## Exercise directions
Copy out the entries exactly. Print them in full.

[Source records]

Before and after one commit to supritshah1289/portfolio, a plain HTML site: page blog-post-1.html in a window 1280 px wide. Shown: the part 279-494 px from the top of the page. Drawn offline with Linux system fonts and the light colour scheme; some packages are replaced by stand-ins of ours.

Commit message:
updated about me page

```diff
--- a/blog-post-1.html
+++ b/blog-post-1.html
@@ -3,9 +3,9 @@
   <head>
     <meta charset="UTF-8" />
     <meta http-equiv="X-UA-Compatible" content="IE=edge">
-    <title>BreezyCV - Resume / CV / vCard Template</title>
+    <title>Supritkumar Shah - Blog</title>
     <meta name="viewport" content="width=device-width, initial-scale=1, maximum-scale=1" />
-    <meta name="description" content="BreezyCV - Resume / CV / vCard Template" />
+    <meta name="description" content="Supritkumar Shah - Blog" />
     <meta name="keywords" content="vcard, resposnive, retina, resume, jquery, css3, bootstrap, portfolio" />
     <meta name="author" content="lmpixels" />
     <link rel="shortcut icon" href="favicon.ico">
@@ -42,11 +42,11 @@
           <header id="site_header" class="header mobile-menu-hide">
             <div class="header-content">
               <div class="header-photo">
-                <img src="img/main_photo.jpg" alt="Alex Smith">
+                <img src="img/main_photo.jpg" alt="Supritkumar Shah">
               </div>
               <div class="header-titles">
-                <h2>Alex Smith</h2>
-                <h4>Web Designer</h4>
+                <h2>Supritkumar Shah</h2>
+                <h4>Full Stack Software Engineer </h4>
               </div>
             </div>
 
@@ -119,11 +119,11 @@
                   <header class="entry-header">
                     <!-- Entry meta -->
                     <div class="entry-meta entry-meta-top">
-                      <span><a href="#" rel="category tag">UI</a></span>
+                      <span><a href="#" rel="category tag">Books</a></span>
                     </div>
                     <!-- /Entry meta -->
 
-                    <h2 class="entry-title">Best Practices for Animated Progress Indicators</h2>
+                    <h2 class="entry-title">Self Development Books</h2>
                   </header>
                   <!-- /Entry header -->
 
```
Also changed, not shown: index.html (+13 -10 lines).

## Result
Before and after one commit to supritshah1289/portfolio, a plain HTML site: page blog-post-1.html in a window 1280 px wide. Shown: the part 279-494 px from the top of the page. Drawn offline with Linux system fonts and the light colour scheme; some packages are replaced by stand-ins of ours.

Commit message:
updated about me page

```diff
--- a/blog-post-1.html
+++ b/blog-post-1.html
@@ -3,9 +3,9 @@
   <head>
     <meta charset="UTF-8" />
     <meta http-equiv="X-UA-Compatible" content="IE=edge">
-    <title>BreezyCV - Resume / CV / vCard Template</title>
+    <title>Supritkumar Shah - Blog</title>
     <meta name="viewport" content="width=device-width, initial-scale=1, maximum-scale=1" />
-    <meta name="description" content="BreezyCV - Resume / CV / vCard Template" />
+    <meta name="description" content="Supritkumar Shah - Blog" />
     <meta name="keywords" content="vcard, resposnive, retina, resume, jquery, css3, bootstrap, portfolio" />
     <meta name="author" content="lmpixels" />
     <link rel="shortcut icon" href="favicon.ico">
@@ -42,11 +42,11 @@
           <header id="site_header" class="header mobile-menu-hide">
             <div class="header-content">
               <div class="header-photo">
-                <img src="img/main_photo.jpg" alt="Alex Smith">
+                <img src="img/main_photo.jpg" alt="Supritkumar Shah">
               </div>
               <div class="header-titles">
-                <h2>Alex Smith</h2>
-                <h4>Web Designer</h4>
+                <h2>Supritkumar Shah</h2>
+                <h4>Full Stack Software Engineer </h4>
               </div>
             </div>
 
@@ -119,11 +119,11 @@
                   <header class="entry-header">
                     <!-- Entry meta -->
                     <div class="entry-meta entry-meta-top">
-                      <span><a href="#" rel="category tag">UI</a></span>
+                      <span><a href="#" rel="category tag">Books</a></span>
                     </div>
                     <!-- /Entry meta -->
 
-                    <h2 class="entry-title">Best Practices for Animated Progress Indicators</h2>
+                    <h2 class="entry-title">Self Development Books</h2>
                   </header>
                   <!-- /Entry header -->
 
```
Also changed, not shown: index.html (+13 -10 lines).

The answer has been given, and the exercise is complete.